I am a film enthusiast and critic in Grand Rapids, Michigan who started writing on my film blog, RJG Film Analysis, and co-hosting The Cinema Breakdown podcast.

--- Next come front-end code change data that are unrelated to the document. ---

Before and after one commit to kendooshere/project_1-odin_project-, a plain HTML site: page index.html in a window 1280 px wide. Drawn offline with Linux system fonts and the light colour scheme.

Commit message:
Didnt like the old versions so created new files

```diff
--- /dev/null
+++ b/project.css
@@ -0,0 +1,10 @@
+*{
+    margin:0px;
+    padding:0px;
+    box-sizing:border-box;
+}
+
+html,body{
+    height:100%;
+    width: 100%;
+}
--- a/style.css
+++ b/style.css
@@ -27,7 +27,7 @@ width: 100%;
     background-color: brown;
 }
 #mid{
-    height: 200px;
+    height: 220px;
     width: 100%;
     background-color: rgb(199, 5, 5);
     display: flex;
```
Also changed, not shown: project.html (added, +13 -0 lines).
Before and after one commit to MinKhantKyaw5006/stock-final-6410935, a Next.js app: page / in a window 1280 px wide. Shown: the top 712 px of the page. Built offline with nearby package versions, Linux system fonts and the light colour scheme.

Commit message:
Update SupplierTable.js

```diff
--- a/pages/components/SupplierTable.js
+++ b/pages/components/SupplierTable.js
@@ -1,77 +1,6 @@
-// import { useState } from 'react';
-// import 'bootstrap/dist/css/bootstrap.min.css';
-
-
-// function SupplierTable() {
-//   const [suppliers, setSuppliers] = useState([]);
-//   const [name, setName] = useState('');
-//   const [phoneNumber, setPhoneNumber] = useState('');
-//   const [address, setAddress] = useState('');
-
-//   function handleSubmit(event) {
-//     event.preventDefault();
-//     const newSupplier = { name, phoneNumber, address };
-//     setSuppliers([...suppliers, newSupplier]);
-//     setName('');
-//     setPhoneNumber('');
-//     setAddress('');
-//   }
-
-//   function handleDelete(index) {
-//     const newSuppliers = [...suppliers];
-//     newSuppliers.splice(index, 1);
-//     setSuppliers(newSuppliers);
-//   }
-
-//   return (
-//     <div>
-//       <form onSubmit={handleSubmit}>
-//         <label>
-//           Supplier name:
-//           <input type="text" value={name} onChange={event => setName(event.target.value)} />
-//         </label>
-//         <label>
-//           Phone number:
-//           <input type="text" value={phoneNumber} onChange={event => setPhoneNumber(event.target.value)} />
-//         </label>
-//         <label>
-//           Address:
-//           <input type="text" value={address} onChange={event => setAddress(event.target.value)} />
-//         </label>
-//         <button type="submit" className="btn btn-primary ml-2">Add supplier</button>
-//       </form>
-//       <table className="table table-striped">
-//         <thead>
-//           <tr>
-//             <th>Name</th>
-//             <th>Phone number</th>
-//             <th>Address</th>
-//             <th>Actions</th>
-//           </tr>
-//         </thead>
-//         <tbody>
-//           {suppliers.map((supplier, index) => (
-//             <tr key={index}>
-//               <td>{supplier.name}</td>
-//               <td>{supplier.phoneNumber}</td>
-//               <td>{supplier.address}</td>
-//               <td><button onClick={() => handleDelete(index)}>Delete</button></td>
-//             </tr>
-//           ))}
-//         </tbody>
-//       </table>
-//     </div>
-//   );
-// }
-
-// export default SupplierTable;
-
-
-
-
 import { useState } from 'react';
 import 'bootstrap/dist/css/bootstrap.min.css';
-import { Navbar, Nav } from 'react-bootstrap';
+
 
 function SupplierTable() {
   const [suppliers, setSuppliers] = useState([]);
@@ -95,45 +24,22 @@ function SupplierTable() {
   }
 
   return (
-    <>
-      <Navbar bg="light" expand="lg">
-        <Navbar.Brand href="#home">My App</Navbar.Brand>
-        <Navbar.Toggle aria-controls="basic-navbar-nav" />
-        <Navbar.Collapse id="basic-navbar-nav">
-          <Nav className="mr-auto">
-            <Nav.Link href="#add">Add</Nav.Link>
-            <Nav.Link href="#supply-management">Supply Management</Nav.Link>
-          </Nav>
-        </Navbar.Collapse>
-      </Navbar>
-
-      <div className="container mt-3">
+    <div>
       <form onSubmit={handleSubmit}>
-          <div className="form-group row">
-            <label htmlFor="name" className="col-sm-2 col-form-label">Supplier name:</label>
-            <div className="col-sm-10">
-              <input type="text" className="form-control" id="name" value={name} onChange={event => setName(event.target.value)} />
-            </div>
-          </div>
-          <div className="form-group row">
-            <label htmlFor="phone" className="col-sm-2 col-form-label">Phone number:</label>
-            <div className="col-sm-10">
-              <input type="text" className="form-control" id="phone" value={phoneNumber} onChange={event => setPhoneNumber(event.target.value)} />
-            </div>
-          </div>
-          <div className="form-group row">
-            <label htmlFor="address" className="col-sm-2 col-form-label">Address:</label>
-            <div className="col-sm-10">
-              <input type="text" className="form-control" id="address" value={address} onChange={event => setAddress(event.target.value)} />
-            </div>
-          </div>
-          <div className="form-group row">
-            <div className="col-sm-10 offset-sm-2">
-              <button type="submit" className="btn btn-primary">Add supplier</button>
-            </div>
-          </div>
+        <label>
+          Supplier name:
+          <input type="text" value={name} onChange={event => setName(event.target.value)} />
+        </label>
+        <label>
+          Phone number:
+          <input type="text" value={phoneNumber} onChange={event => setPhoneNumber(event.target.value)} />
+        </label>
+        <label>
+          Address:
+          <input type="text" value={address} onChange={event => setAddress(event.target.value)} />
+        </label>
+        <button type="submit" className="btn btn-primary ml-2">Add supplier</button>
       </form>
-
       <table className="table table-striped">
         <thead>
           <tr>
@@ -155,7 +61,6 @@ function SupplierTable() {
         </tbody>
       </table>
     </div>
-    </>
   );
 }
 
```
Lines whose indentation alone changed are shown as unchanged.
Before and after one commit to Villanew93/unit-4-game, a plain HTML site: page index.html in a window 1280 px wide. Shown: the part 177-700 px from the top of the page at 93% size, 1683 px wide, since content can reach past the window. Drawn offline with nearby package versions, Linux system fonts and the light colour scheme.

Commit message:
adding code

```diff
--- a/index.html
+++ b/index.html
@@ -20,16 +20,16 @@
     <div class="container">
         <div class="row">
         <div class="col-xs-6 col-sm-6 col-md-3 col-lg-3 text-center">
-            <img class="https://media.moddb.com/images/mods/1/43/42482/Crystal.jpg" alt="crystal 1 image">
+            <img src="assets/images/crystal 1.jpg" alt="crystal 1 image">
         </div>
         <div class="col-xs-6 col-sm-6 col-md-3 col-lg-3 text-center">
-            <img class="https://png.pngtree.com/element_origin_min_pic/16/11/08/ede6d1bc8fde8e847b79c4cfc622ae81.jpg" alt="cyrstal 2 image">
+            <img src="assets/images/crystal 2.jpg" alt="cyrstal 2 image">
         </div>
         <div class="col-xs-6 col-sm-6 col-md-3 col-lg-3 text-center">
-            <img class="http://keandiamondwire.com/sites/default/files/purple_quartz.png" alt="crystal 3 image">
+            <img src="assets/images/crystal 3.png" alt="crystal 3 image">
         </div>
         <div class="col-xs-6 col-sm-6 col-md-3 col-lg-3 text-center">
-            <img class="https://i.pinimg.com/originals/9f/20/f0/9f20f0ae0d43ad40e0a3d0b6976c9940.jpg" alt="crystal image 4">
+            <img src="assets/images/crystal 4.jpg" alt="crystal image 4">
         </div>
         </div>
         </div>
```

One day, I'll watch the perfect movie while drinking the perfect beer...until then, I'll have to settle by watching "Lost in Translation" with a Rochefort 10.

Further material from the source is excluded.